To study and compare Reinforcement and Imitation Learning algorithms, the most commonly used benchmarks are OpenAI Gym, Mujoco, and ATARI games. However, these benchmarks generally fail to capture real-life challenges to learning algorithms, including multi-agent interactions, noisy sensors, and generalization. FLUIDS aims to fill this gap by providing a fast, birds-eye simulation of cars and pedestrians in an urban driving setting. Below, we highlight several notable capabilities of FLUIDS.
FLUIDS is designed to test how well agents generalize to new environments that are both in and out of sample from the initial state distribution. The initial state distribution can be specified to be a range of cars on the road starting at various lane positions. The randomness stems from the number of cars currently on the road and the location of each car.
To test how robust a policy is to out of sample distributions, FLUIDS allows for perturbations such as enabling pedestrians, varying traffic light timing and changing the amount of noise in the sensor readings.
Another advantage of FLUIDS is that the number of supervisors that can be controlled by an agent and that controlled by the simulator is variable. Experiments such as coordinating a fleet of self-driving cars traversing an intersection or having a single self-driving car pass an intersection with multiple cars and pedestrians are all supported.
In order to collect consist training data for Imitation Learning experiments and a baseline for performance. FLUIDS provides access to an array of supervisors, which can perform the driving tasks by having access to the global state of the world.

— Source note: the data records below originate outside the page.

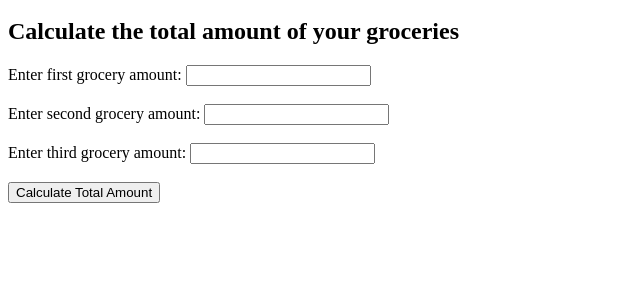
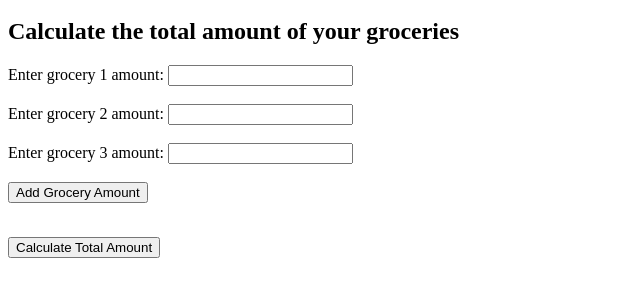
Before and after one commit to sonjaringleb/JS_course_project_repo, a plain HTML site: page groceryTracker/grocery_Tracker.html in a window 1280 px wide. Shown: the part 48-344 px from the top of the page, without its empty margins (0-640 px from the left). Drawn offline with Linux system fonts and the light colour scheme.

```diff
--- a/groceryTracker/grocery_Tracker.html
+++ b/groceryTracker/grocery_Tracker.html
@@ -5,17 +5,21 @@
   <body>
     <h1>Grocery Tracker</h1>
     <h2>Calculate the total amount of your groceries</h2>
+    <form id="groceryAmounts">
+      <label for="grocery1">Enter grocery 1 amount: </label>
+      <input type="number" id="grocery1" /><br /><br />
 
-  <label for="grocery1">Enter first grocery amount: </label>
-  <input type="number" id="grocery1"><br><br>
+      <label for="grocery2">Enter grocery 2 amount: </label>
+      <input type="number" id="grocery2" /><br /><br />
 
-  <label for="grocery2">Enter second grocery amount: </label>
-  <input type="number" id="grocery2"><br><br>
+      <label for="grocery3">Enter grocery 3 amount: </label>
+      <input type="number" id="grocery3" /><br /><br />
 
-  <label for="grocery3">Enter third grocery amount: </label>
-  <input type="number" id="grocery3"><br><br>
-
-  <button onclick="calculateTotalAmount()">Calculate Total Amount</button><br><br>
+      <button onclick="addGroceryAmount()">Add Grocery Amount</button
+      ><br /><br />
+    </form>
+    <button onclick="calculateTotalAmount()">Calculate Total Amount</button
+    ><br /><br />
 
     <p id="result"></p>
     <script src="./grocery_Tracker.js"></script>
--- a/groceryTracker/grocery_Tracker.js
+++ b/groceryTracker/grocery_Tracker.js
@@ -2,13 +2,25 @@ let grocery1;
 let grocery2;
 let grocery3;
 
-function calculateTotalAmount(){
-    grocery1 = parseFloat(document.getElementById('grocery1').value);
-    grocery2 = parseFloat(document.getElementById('grocery2').value);
-    grocery3 = parseFloat(document.getElementById('grocery3').value);
+function calculateTotalAmount() {
+  grocery1 = parseFloat(document.getElementById("grocery1").value);
+  grocery2 = parseFloat(document.getElementById("grocery2").value);
+  grocery3 = parseFloat(document.getElementById("grocery3").value);
 
-    let totalAmount = grocery1 + grocery2 + grocery3;
-    let totalAmountRounded = totalAmount.toFixed(2);
+  let totalAmount = grocery1 + grocery2 + grocery3;
+  let totalAmountRounded = totalAmount.toFixed(2);
 
-    document.getElementById('result').innerText = `The total amount of your groceries is: $ ${totalAmountRounded}`;
+  document.getElementById(
+    "result"
+  ).innerText = `The total amount of your groceries is: $ ${totalAmountRounded}`;
 }
+
+function addGroceryAmount() {
+  const inputs = document.getElementById("groceryAmounts").elements;
+  let inputNumber = inputs.length;
+
+  const newInput = document.createElement("input");
+
+  inputs.type = "number";
+  inputs.id = "grocery" + inputNumber + 1;
+}
```
Also changed, not shown: bookSystem/book_system.js (+26 -15 lines). Lines whose indentation alone changed are shown as unchanged.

The algorithms for the supervisors are the same planning stack used for the background agents.